The Scripture of the Fo...


The Scripture of the Founding Master

Chapter Six: Doubts Clarified


A person asked Yi Chaech’ŏl, “I’ve heard that your teacher is a sage. So does he know everything about human affairs and universal principles?” Chaech’ŏl said, “He knows everything.” The person said, “Does he know how to build airplanes and trains?” Chaech’ŏl said, “A sage understands the fundamentals of human affairs and universal principles. Specialists in those fields would know about those technical matters.” The person said, “Then, isn’t it an inconsistency to say that he understands everything about human affairs and universal principles?” Chaech’ŏl replied, “By ‘fundamentals’ we mean the root. Whatever the object, if one understands the root, then the branches and leaves will also be included. To give you an example, a local governor or the head of a nation may not fully understand what a certain clerk or a technician knows at the bottom rung of the administrative ladder. If, however, he understands well the fundamentals of administration and directs each department in an orderly fashion, then would you say that he understands that matter, or not? A sage’s knowledge is also like this: since he comprehends the general meaning of great and small, being and nonbeing, as well as right and wrong, benefit and harm, we say that he knows everything about human affairs and universal principles; this does not mean that he is well versed in the various areas of technical competence.

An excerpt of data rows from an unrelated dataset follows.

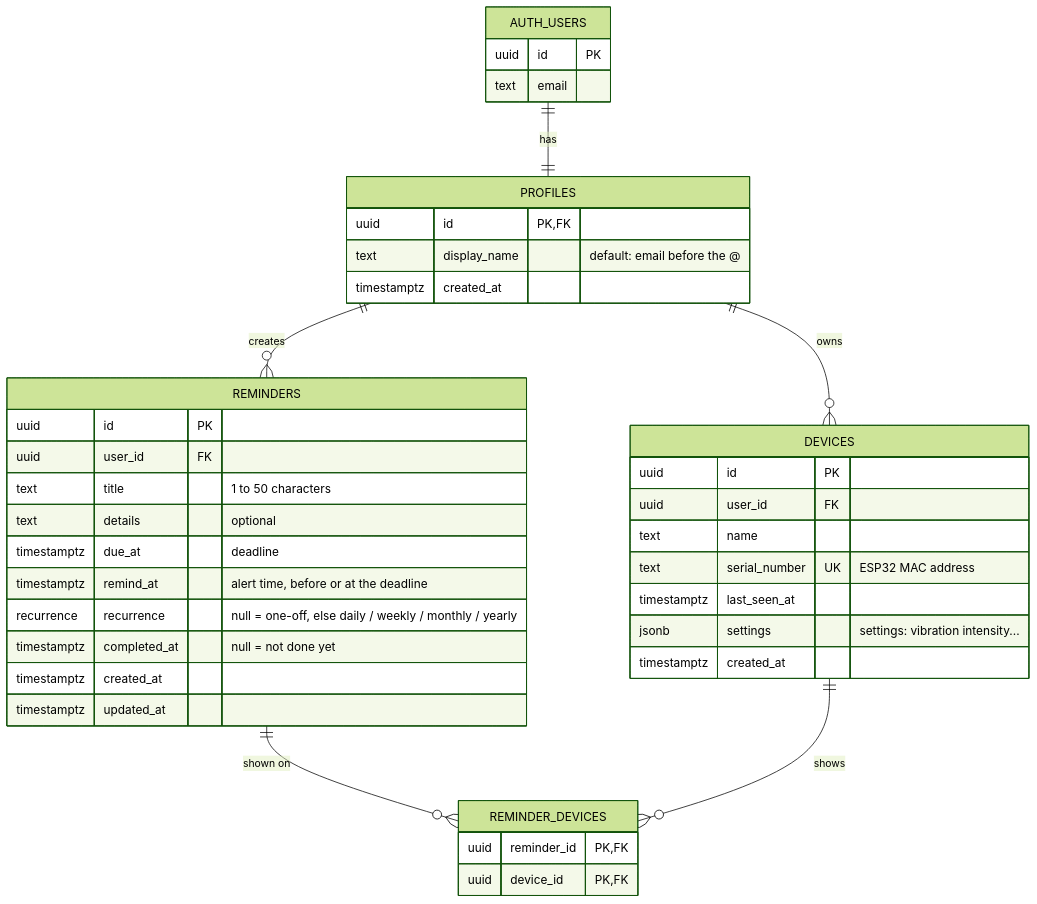
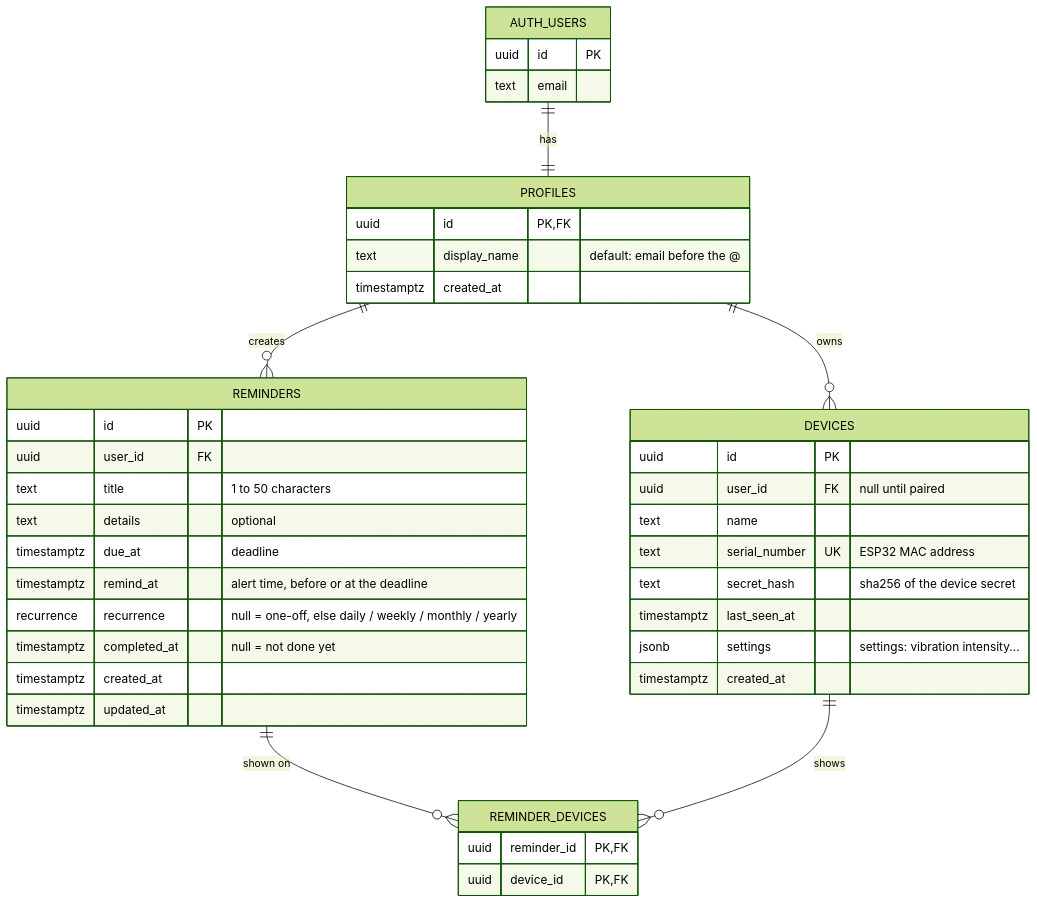
The diagram in database/schema.md (acronoxx/desk-companion), drawn with Mermaid (forest theme) before and after one commit. The commit also changed other lines of this file and 20 other files, not shown here.

````diff
--- a/database/schema.md
+++ b/database/schema.md
@@ -9,47 +9,48 @@
 ```mermaid
 erDiagram
     AUTH_USERS ||--|| PROFILES : "has"
     PROFILES ||--o{ DEVICES : "owns"
     PROFILES ||--o{ REMINDERS : "creates"
     REMINDERS ||--o{ REMINDER_DEVICES : "shown on"
     DEVICES ||--o{ REMINDER_DEVICES : "shows"
 
     AUTH_USERS {
         uuid id PK
         text email
     }
 
     PROFILES {
         uuid id PK, FK
         text display_name "default: email before the @"
         timestamptz created_at
     }
 
     DEVICES {
         uuid id PK
-        uuid user_id FK
+        uuid user_id FK "null until paired"
         text name
         text serial_number UK "ESP32 MAC address"
+        text secret_hash "sha256 of the device secret"
         timestamptz last_seen_at
         jsonb settings "settings: vibration intensity..."
         timestamptz created_at
     }
 
     REMINDERS {
         uuid id PK
         uuid user_id FK
         text title "1 to 50 characters"
         text details "optional"
         timestamptz due_at "deadline"
         timestamptz remind_at "alert time, before or at the deadline"
         recurrence recurrence "null = one-off, else daily / weekly / monthly / yearly"
         timestamptz completed_at "null = not done yet"
         timestamptz created_at
         timestamptz updated_at
     }
 
     REMINDER_DEVICES {
         uuid reminder_id PK, FK
         uuid device_id PK, FK
     }
 ```
````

Since he thoroughly comprehends the general meaning, myriad types of knowledge are all contained within its main principles and scope.” Chaech’ŏl returned and reported the conversation to the Founding Master, who said, “On the whole, what you said is right, Ilsan [Yi Chaech'ŏl's honorific dharma name].”